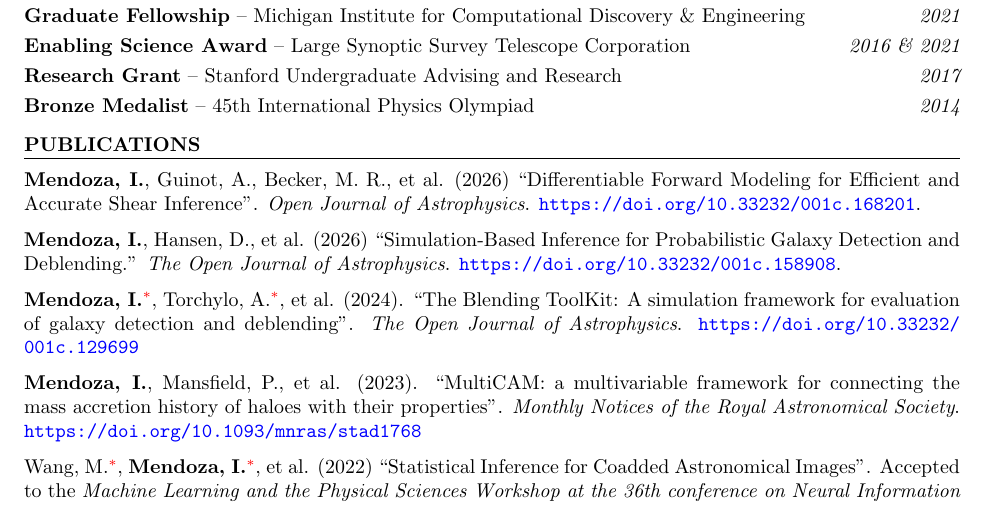
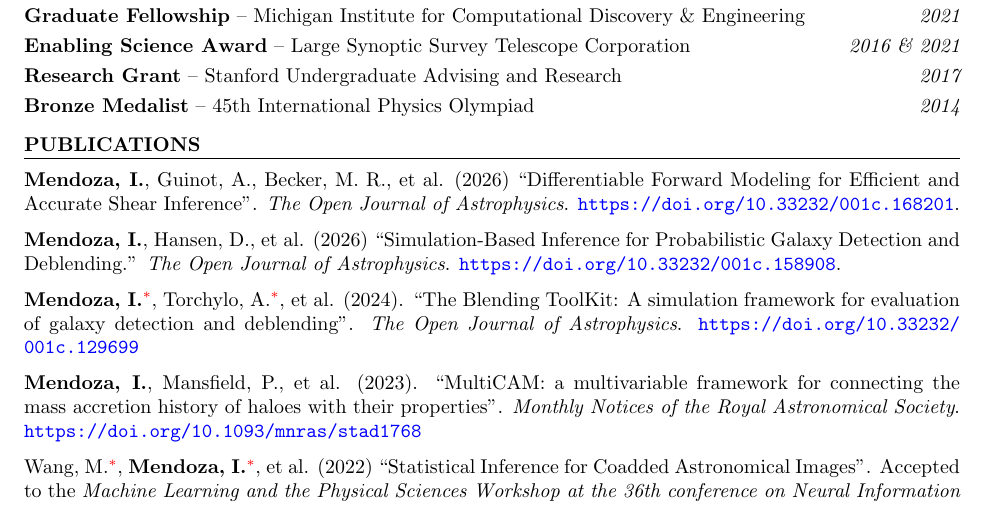
Before and after one commit to ismael-mendoza/CV, a LaTeX CV (cv.tex): part of page 4 of 5, cut so that both start at the same text. Compiled offline with pdfLaTeX.

Commit message:
Updates from Overleaf

```diff
--- a/cv.tex
+++ b/cv.tex
@@ -314,7 +314,7 @@ BS Physics with Honors \& Minor in Statistics, \hfill {\em September 2014 - June
 \vspace*{-1em}
 
 
-\item \textbf{Mendoza, I.}, Guinot, A., Becker, M. R., et al. (2026) ``Differentiable Forward Modeling for Efficient and Accurate Shear Inference''. \textit{Open Journal of Astrophysics}. \url{https://doi.org/10.33232/001c.168201}.
+\item \textbf{Mendoza, I.}, Guinot, A., Becker, M. R., et al. (2026) ``Differentiable Forward Modeling for Efficient and Accurate Shear Inference''. \textit{The Open Journal of Astrophysics}. \url{https://doi.org/10.33232/001c.168201}.
 
 \item \textbf{Mendoza, I.}, Hansen, D., et al. (2026) ``Simulation-Based Inference for Probabilistic Galaxy Detection and Deblending.'' \textit{The Open Journal of Astrophysics}. \url{https://doi.org/10.33232/001c.158908}.
 
```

_Task to complete_
Your reply should be a single number: the count of lines above that include the string "with".

_Completed exercise_
2